From Middle English parde, from Latin pardus, from Ancient Greek πάρδος (párdos), possibly of Iranian origin and related to other Sanskrit and Ancient Greek terms (see leopard).


pard (plural pards)

  1. A leopard; a panther.

Etymology 2[edit]

From pardner (partner), by shortening.


pard (plural pards)

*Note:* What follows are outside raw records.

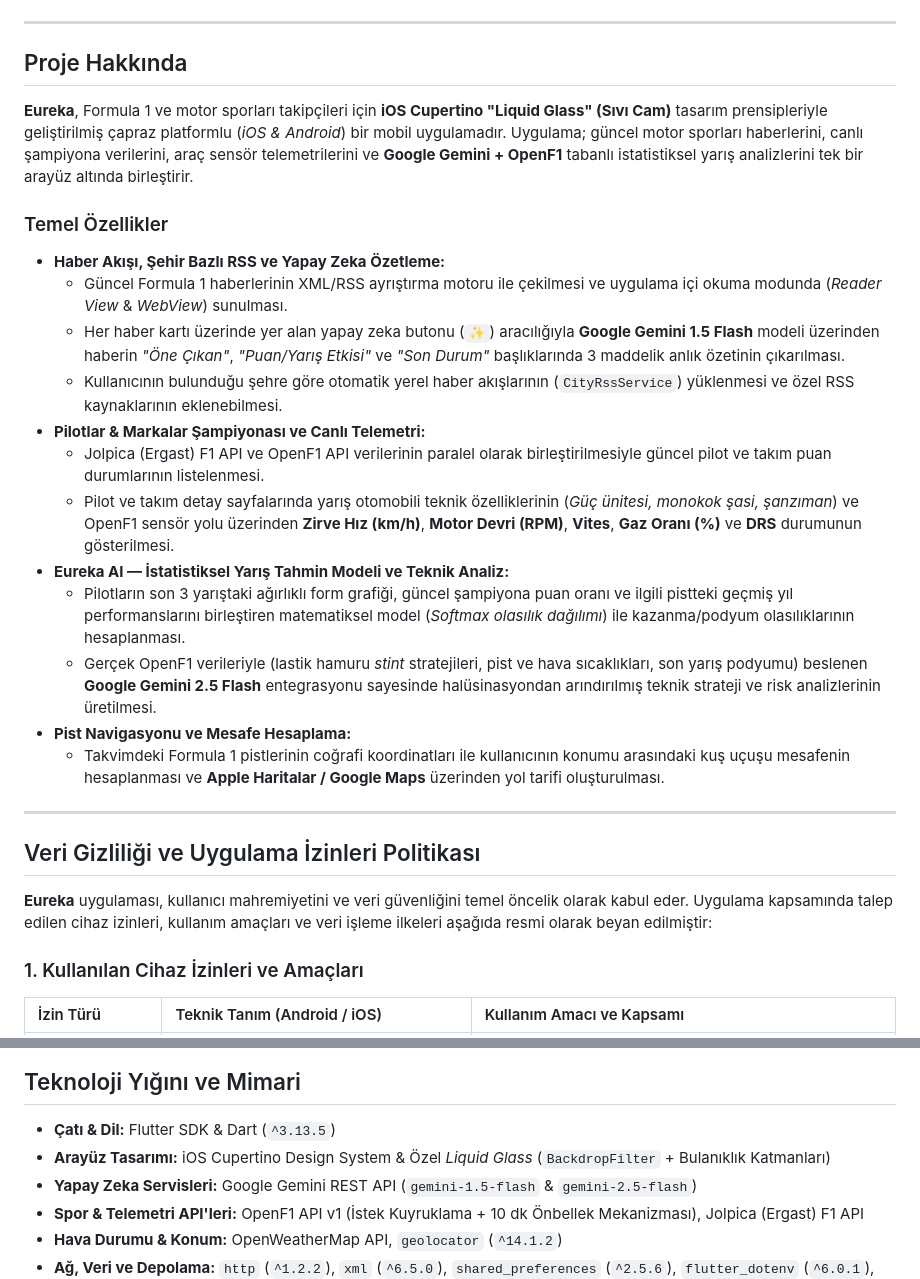
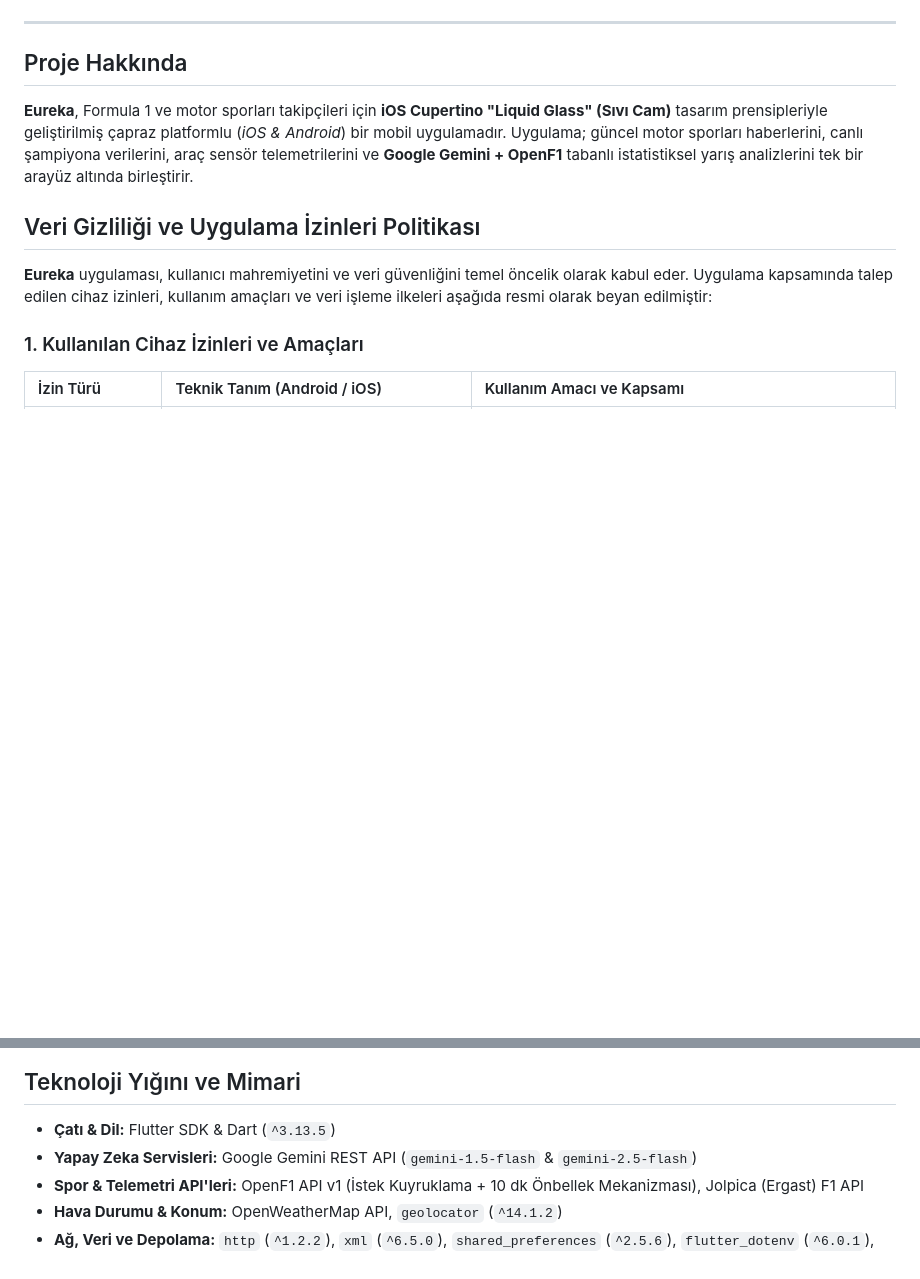
Before and after one commit to sumire4/eureka, a Markdown page: README.md, 2 parts joined by grey strips. Rendered like a GitHub page; blank space fills up the shorter version.

Commit message:
Remove key features section from README
updated readme for clarity

```diff
--- a/README.md
+++ b/README.md
@@ -46,22 +46,6 @@
 
 **Eureka**, Formula 1 ve motor sporları takipçileri için **iOS Cupertino "Liquid Glass" (Sıvı Cam)** tasarım prensipleriyle geliştirilmiş çapraz platformlu (*iOS & Android*) bir mobil uygulamadır. Uygulama; güncel motor sporları haberlerini, canlı şampiyona verilerini, araç sensör telemetrilerini ve **Google Gemini + OpenF1** tabanlı istatistiksel yarış analizlerini tek bir arayüz altında birleştirir.
 
-### Temel Özellikler
-
-- **Haber Akışı, Şehir Bazlı RSS ve Yapay Zeka Özetleme:**
-  - Güncel Formula 1 haberlerinin XML/RSS ayrıştırma motoru ile çekilmesi ve uygulama içi okuma modunda (*Reader View* & *WebView*) sunulması.
-  - Her haber kartı üzerinde yer alan yapay zeka butonu (`✨`) aracılığıyla **Google Gemini 1.5 Flash** modeli üzerinden haberin *"Öne Çıkan"*, *"Puan/Yarış Etkisi"* ve *"Son Durum"* başlıklarında 3 maddelik anlık özetinin çıkarılması.
-  - Kullanıcının bulunduğu şehre göre otomatik yerel haber akışlarının (`CityRssService`) yüklenmesi ve özel RSS kaynaklarının eklenebilmesi.
-- **Pilotlar & Markalar Şampiyonası ve Canlı Telemetri:**
-  - Jolpica (Ergast) F1 API ve OpenF1 API verilerinin paralel olarak birleştirilmesiyle güncel pilot ve takım puan durumlarının listelenmesi.
-  - Pilot ve takım detay sayfalarında yarış otomobili teknik özelliklerinin (*Güç ünitesi, monokok şasi, şanzıman*) ve OpenF1 sensör yolu üzerinden **Zirve Hız (km/h)**, **Motor Devri (RPM)**, **Vites**, **Gaz Oranı (%)** ve **DRS** durumunun gösterilmesi.
-- **Eureka AI — İstatistiksel Yarış Tahmin Modeli ve Teknik Analiz:**
-  - Pilotların son 3 yarıştaki ağırlıklı form grafiği, güncel şampiyona puan oranı ve ilgili pistteki geçmiş yıl performanslarını birleştiren matematiksel model (*Softmax olasılık dağılımı*) ile kazanma/podyum olasılıklarının hesaplanması.
-  - Gerçek OpenF1 verileriyle (lastik hamuru *stint* stratejileri, pist ve hava sıcaklıkları, son yarış podyumu) beslenen **Google Gemini 2.5 Flash** entegrasyonu sayesinde halüsinasyondan arındırılmış teknik strateji ve risk analizlerinin üretilmesi.
-- **Pist Navigasyonu ve Mesafe Hesaplama:**
-  - Takvimdeki Formula 1 pistlerinin coğrafi koordinatları ile kullanıcının konumu arasındaki kuş uçuşu mesafenin hesaplanması ve **Apple Haritalar / Google Maps** üzerinden yol tarifi oluşturulması.
-
----
 
 ## Veri Gizliliği ve Uygulama İzinleri Politikası
 
@@ -87,7 +71,6 @@
 ## Teknoloji Yığını ve Mimari
 
 - **Çatı & Dil:** Flutter SDK & Dart (`^3.13.5`)
-- **Arayüz Tasarımı:** iOS Cupertino Design System & Özel *Liquid Glass* (`BackdropFilter` + Bulanıklık Katmanları)
 - **Yapay Zeka Servisleri:** Google Gemini REST API (`gemini-1.5-flash` & `gemini-2.5-flash`)
 - **Spor & Telemetri API'leri:** OpenF1 API v1 (İstek Kuyruklama + 10 dk Önbellek Mekanizması), Jolpica (Ergast) F1 API
 - **Hava Durumu & Konum:** OpenWeatherMap API, `geolocator` (`^14.1.2`)
```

  1. (colloquial) Partner; fellow; Used as a friendly appellation
    • 1882, James Jackson, Tom Terror, the Outlaw:
      He had long believed, in secret, that his old pard, Tom Terror, was the leader of the Thugs that infested the famous pass; he was confident of it now, and it would be safe to say that, as he rode along, his neck did not itch as formerly.
    • 1898, Arthur Conan Doyle, The Man with the Watches
      'He's my pard, and you shall not bully him,' he cried.
    • 1914, Bram Stoker, The Squaw
      The American thrust a gold piece into his hand, saying: 'Take it, pard! it's your pot; and don't be skeer'd. This ain't no necktie party that you're asked to assist in!'




pard (nominative plural pards)

  1. forgiveness